rc-update add cupsd default

To remove alsasound from the boot runlevel, do:

rc-update del alsasound boot

Also see this wiki page about gentoo runlevel management with rc-update

Debian

update-rc.d

Configure cupsd to be started in runlevels 2, 3, 4, 5, and stopped in 0, 1, 6, with sequence code 20:

update-rc.d cupsd start 20 2 3 4 5 . stop 20 0 1 6 . 

or simply:

update-rc.d cupsd defaults 

Remove cupsd from all runlevels:

update-rc.d -f cupsd remove

Config Files

/etc/make.conf and use flags

While in gentoo there are a large number of configuration files which exist to control the behaviour of the package management system, there are comparatively fewer in Debian, as there is no need to dictate how to compile software which is downloaded and tweak/alter this purpose. In gentoo, the file Template:Filename is used for much configuration; this includes USE flags, which influence which elements of packages are compiled, and which libraries to build support for - common USE flags (USE or -USE to specifically negate support) include 'gtk gnome' for gnome users (and a corresponding -qt -kde -arts) and 'qt kde arts' for kde users. A gentoo user's complete set of use flags may look something like this:

USE="-kde -arts -qt xv truetype bluetooth crypt slang readline gpm berkdb mmx gdbm tcpd pam libwww ssl nls ethereal perl python esd gif imlib sdl oggvorbis mpeg gnome gtk X motif opengl avi png tiff nptl pcmcia nptl ldap eds"

arch and repositories

Gentoo

Also in Template:Filename is the ACCEPT_KEYWORDS setting, with (for an X86-based processor) two settings, x86 for stabler packages, and ~x86 for bleeding edge packages. It is however not recommended to make this change in Template:Filename. Rather configure this per-package in Template:Filename. It's enough to put a line into that file naming the package. That file might look like this:
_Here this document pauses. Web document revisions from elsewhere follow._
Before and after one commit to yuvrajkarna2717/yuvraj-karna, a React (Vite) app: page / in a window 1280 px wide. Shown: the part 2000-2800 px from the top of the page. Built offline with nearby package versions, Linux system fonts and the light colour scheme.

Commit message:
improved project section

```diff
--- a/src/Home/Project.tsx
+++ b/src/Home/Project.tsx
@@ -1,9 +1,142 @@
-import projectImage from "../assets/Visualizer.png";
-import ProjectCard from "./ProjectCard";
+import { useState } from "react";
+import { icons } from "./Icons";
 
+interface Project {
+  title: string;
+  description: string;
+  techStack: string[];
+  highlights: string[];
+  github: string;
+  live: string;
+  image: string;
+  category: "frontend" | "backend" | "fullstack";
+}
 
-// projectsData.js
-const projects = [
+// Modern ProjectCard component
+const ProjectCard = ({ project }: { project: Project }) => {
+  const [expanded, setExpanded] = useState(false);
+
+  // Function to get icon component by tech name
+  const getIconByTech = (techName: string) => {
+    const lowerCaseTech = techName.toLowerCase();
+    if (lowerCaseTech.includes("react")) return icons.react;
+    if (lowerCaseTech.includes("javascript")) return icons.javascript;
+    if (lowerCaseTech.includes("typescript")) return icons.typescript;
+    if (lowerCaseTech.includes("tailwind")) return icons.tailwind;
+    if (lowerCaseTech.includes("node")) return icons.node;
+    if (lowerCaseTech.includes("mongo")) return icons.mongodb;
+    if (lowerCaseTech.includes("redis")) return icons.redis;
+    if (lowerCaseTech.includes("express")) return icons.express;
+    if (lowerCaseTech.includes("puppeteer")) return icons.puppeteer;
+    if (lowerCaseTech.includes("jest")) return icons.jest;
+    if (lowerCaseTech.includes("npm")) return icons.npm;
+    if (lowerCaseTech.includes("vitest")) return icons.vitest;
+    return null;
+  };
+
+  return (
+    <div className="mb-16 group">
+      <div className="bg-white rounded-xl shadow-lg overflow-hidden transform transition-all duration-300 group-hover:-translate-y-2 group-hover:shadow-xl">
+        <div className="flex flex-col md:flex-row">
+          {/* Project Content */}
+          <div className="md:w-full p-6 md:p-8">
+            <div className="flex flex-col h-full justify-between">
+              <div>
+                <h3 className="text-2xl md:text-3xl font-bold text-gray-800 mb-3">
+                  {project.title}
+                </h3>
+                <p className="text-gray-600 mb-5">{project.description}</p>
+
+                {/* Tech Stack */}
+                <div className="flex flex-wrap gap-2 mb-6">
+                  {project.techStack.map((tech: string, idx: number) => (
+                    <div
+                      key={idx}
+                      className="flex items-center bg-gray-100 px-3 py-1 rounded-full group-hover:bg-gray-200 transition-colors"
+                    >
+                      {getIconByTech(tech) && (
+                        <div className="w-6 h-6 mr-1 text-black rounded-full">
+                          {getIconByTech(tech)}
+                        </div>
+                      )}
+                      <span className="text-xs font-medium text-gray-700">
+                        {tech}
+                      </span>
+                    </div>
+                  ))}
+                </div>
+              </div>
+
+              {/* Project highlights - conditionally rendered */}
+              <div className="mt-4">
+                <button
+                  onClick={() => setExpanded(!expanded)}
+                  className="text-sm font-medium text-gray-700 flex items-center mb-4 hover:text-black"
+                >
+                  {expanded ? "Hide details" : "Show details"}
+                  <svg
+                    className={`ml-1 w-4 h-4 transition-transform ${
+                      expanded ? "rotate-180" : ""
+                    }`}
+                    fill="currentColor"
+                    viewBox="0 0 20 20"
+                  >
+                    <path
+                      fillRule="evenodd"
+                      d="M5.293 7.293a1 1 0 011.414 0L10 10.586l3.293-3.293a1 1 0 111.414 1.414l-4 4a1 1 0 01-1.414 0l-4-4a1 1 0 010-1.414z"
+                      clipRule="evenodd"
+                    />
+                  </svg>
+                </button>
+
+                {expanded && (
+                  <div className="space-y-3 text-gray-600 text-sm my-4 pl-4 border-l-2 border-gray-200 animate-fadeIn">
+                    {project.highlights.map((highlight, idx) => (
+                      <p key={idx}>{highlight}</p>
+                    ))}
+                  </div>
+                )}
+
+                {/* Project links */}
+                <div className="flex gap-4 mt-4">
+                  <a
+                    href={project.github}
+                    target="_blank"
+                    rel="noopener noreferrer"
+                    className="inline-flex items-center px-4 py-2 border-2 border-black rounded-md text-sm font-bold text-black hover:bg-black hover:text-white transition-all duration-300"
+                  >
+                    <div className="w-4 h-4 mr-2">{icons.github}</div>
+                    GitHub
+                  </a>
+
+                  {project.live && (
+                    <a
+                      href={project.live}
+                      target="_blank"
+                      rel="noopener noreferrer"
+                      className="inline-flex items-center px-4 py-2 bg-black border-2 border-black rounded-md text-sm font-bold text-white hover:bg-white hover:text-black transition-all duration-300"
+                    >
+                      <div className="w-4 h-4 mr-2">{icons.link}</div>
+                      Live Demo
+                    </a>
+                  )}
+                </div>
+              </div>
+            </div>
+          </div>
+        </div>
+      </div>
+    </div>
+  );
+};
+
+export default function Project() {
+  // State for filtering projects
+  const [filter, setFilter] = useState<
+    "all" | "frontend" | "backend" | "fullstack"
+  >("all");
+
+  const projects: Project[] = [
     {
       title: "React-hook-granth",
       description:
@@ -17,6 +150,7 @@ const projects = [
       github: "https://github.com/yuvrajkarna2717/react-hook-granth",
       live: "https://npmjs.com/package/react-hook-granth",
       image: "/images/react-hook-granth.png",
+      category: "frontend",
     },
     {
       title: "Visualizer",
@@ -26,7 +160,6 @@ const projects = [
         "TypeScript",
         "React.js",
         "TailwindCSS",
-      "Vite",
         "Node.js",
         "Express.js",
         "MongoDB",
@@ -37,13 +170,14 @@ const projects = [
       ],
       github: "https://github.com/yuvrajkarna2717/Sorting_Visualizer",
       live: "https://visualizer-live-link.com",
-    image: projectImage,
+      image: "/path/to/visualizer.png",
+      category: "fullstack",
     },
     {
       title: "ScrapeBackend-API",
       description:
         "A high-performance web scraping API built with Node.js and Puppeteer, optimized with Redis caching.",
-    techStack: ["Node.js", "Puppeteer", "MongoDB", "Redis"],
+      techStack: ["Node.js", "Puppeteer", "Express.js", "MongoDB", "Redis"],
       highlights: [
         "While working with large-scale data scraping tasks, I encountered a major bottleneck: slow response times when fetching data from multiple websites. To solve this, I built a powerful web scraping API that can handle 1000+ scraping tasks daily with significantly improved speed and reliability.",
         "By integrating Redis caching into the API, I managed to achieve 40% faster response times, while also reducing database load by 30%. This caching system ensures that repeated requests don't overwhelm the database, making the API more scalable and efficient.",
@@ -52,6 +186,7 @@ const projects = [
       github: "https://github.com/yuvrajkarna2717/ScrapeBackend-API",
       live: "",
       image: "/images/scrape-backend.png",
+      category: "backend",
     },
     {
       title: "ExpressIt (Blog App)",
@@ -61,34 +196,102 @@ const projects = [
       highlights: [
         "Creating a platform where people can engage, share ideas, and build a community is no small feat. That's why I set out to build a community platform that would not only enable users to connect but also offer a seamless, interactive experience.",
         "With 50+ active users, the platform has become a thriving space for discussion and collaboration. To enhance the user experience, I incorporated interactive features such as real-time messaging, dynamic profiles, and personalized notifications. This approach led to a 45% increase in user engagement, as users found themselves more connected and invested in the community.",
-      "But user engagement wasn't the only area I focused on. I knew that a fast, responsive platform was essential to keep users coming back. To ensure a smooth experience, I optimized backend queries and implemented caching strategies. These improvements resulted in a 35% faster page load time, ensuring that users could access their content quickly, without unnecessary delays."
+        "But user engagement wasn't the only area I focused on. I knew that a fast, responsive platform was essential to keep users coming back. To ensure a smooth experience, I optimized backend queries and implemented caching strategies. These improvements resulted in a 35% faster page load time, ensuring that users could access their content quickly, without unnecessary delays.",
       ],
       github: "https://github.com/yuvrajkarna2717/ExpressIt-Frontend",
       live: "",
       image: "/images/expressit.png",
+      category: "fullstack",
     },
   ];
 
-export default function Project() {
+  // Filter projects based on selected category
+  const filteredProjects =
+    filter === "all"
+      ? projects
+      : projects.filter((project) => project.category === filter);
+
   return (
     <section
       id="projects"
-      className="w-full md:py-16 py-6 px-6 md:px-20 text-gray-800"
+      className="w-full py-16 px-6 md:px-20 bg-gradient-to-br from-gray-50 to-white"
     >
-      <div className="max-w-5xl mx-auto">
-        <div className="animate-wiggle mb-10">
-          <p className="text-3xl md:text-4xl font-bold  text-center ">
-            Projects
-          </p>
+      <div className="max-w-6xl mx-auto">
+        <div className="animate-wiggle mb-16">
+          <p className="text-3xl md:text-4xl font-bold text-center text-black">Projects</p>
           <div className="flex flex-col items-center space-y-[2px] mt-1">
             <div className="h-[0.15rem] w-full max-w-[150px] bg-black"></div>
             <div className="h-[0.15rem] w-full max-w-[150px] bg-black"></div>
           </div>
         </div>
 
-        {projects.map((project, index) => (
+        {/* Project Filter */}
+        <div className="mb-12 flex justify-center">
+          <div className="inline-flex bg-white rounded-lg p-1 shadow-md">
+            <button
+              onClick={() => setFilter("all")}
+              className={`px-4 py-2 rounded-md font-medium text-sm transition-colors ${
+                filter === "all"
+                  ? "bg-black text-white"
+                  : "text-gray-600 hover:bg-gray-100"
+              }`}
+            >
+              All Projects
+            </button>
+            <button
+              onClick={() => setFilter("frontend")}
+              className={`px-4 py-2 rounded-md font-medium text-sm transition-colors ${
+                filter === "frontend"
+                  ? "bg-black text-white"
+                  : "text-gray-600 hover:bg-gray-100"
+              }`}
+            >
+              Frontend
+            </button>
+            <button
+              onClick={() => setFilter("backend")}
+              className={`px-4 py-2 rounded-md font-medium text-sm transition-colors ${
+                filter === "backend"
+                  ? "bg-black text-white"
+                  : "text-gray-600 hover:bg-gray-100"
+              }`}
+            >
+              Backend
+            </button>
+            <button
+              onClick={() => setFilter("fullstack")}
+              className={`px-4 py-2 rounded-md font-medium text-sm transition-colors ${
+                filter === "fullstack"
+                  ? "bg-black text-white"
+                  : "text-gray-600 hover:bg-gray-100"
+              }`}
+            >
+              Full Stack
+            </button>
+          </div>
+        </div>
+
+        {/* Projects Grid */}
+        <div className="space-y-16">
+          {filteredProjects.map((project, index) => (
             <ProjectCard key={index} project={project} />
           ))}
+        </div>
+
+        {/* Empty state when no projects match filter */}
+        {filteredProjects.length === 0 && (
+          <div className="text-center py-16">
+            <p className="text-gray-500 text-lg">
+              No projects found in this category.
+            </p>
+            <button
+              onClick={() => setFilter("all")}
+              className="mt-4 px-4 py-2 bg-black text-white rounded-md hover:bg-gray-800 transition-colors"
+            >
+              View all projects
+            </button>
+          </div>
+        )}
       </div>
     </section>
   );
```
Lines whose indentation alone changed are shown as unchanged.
  app-crypt/gpg-agent
  app-text/docbook-xsl-stylesheets
  =app-text/docbook-xml-dtd-4.3-r1

The last line says, that only version 4.3-r1 should be unmasked. Older and newer versions will still be ignored.

Debian

Setting this in Debian is slightly more complicated, and is accomplished by setting different 'repositories' in Template:Filename - along with which 'tree' to use for packages; in debian, these are stable, testing, and unstable. An Template:Filename file for a debian testing user may look something like this:

 deb http://mirrors.kernel.org/debian testing main non-free contrib
 deb http://www.debian-multimedia.org testing main
 deb http://security.debian.org testing/updates main contrib non-free

Alternatively, Template:Filename can contain any number of repositories for any trees, and a default tree (this can be overridden using the -t switch on the command line) in Template:Filename:

  APT::Default-Release "testing";

Per-package settings go in Template:Filename, somewhat like Gentoo's Template:Filename.

network

To configure your ethernet interfaces, take a look at:

Gentoo

Template:Box File

Note that this has changed recently. For more information please refer to http://www.gentoo.org/doc/en/handbook/handbook-x86.xml?part=4

Debian

Template:Box File

X

To configure your X server, take a look at:

Gentoo

As root:

X --configure
cp /root/xorg.conf.new /etc/X11/xorg.conf

Debian

To get a basic X configuration at Template:Filename in Debian Stable (codenamed Etch) and unstable (codenamed sid):

dpkg-reconfigure xserver-xorg

In the older stable release (codenamed sarge) used XFree86 4.3, which uses Template:Filename:

dpkg-reconfigure xserver-xfree86

TODO

other configuration files; zh:TIP Converting from or to Debian

External Links

From Debian To Gentoo

Debian Restarting Services